= Task item =
Filter the records down to the lines that hold the word "incrementAsync", and copy each of those lines.

Change listing data:
■ ■ ■ ■ ■ ■ ■
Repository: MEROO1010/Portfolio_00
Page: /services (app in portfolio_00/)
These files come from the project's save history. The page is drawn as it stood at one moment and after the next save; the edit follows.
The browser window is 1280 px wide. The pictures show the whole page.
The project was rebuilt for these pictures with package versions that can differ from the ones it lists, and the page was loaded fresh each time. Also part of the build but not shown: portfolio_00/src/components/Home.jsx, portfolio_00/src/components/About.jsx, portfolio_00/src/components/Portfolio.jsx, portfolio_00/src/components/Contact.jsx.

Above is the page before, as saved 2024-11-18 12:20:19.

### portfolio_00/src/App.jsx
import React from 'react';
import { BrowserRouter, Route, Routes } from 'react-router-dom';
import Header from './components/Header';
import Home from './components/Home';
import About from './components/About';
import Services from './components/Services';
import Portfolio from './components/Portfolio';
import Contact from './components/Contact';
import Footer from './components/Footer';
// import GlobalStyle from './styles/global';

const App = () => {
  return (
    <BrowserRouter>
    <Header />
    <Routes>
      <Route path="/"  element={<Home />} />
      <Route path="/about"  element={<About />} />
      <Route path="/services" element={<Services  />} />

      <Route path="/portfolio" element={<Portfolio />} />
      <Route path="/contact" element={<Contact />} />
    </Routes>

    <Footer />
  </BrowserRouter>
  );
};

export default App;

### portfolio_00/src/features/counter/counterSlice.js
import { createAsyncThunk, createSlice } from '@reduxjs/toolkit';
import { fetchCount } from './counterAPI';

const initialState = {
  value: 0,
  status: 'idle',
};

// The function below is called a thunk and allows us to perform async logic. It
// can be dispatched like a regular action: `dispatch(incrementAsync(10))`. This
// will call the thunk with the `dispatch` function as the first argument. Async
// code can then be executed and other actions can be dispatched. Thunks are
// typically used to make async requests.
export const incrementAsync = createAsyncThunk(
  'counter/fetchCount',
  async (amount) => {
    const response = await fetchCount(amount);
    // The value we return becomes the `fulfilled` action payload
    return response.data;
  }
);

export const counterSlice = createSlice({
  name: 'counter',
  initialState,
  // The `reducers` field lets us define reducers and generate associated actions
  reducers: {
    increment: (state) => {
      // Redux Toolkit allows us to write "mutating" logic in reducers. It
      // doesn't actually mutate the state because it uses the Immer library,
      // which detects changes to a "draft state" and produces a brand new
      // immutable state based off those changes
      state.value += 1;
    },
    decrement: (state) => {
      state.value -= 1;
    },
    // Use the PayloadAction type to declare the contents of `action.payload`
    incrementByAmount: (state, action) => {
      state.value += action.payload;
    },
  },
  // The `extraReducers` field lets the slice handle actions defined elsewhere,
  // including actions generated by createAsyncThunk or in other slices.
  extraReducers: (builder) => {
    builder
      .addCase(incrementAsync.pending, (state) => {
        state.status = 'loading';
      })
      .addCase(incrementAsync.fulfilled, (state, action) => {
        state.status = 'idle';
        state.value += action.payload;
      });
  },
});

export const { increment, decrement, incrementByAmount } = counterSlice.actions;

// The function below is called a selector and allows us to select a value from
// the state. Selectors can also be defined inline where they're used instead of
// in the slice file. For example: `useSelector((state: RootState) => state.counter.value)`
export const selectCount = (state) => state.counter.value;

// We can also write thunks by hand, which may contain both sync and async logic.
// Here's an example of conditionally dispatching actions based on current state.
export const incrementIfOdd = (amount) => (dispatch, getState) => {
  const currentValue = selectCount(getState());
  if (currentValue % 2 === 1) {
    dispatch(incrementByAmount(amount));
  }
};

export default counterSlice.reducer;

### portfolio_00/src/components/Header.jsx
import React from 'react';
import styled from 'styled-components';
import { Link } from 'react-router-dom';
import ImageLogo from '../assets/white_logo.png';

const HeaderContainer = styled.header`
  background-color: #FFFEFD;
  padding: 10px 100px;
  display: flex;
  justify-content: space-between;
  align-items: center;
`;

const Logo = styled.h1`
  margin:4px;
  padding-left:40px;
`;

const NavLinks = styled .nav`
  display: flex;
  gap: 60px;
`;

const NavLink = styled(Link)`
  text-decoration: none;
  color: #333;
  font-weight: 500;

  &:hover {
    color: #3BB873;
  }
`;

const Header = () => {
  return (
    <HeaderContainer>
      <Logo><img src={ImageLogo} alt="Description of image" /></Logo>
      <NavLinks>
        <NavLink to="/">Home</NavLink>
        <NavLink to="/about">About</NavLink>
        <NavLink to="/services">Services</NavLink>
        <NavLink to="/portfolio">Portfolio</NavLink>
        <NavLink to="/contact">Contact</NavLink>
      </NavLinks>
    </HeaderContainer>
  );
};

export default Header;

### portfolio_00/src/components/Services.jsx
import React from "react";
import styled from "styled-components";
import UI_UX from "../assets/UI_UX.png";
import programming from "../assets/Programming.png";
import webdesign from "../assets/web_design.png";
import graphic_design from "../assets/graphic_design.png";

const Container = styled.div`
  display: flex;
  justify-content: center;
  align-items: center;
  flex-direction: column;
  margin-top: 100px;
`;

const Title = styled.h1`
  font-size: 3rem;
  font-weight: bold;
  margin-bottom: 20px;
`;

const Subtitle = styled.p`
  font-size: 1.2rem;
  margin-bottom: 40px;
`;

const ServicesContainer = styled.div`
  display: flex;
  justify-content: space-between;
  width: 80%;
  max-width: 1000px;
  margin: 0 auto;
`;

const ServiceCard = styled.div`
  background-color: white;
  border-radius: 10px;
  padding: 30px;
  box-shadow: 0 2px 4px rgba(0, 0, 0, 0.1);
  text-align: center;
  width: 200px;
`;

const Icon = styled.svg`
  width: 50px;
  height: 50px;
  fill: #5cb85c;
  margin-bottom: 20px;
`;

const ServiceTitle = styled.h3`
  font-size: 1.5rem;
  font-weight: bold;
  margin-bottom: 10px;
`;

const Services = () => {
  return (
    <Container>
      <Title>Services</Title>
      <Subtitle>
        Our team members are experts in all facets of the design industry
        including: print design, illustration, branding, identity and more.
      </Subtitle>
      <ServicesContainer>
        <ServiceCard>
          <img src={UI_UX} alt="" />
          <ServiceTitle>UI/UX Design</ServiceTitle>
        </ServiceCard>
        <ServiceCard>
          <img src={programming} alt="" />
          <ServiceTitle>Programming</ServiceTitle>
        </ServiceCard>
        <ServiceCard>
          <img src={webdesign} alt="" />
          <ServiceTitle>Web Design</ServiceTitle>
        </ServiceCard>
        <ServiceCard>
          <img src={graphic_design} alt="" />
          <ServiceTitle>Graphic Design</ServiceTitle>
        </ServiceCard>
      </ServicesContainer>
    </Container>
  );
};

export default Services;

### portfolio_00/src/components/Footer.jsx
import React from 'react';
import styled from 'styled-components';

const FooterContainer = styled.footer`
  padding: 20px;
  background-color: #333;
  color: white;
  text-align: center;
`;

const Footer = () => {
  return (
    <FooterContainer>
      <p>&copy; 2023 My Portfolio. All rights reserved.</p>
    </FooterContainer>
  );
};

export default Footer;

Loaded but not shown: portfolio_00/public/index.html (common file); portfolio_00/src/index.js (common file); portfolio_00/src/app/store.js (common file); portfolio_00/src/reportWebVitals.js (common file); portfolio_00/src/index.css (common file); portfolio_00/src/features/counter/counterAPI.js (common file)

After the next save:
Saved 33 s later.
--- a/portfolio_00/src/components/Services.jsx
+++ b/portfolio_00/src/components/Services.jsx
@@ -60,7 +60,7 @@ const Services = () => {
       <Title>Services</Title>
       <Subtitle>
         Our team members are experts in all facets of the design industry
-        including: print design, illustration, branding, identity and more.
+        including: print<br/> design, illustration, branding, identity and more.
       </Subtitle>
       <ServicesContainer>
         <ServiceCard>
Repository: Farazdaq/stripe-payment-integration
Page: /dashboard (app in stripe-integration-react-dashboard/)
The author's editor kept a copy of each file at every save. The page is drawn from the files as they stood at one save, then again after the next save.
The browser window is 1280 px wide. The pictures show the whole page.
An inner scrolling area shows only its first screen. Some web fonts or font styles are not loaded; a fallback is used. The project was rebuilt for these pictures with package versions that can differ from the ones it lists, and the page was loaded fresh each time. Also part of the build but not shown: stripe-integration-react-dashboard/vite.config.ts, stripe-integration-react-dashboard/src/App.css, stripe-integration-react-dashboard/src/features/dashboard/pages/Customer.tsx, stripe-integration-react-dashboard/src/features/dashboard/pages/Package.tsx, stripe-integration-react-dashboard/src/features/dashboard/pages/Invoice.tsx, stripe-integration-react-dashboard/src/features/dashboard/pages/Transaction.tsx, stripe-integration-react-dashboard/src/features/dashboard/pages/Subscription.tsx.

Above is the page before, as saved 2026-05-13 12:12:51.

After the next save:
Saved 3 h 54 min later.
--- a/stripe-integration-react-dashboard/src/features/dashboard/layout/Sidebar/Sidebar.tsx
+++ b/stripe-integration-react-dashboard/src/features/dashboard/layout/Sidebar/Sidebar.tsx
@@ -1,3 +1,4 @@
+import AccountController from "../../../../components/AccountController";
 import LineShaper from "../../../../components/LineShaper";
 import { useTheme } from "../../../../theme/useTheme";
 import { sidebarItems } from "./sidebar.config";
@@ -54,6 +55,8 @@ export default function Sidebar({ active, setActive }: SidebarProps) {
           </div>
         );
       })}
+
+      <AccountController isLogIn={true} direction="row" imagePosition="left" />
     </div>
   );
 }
■ ■ ■ ■ ■ ■ ■
= Solution for this problem =
// can be dispatched like a regular action: `dispatch(incrementAsync(10))`. This
export const incrementAsync = createAsyncThunk(
      .addCase(incrementAsync.pending, (state) => {
      .addCase(incrementAsync.fulfilled, (state, action) => {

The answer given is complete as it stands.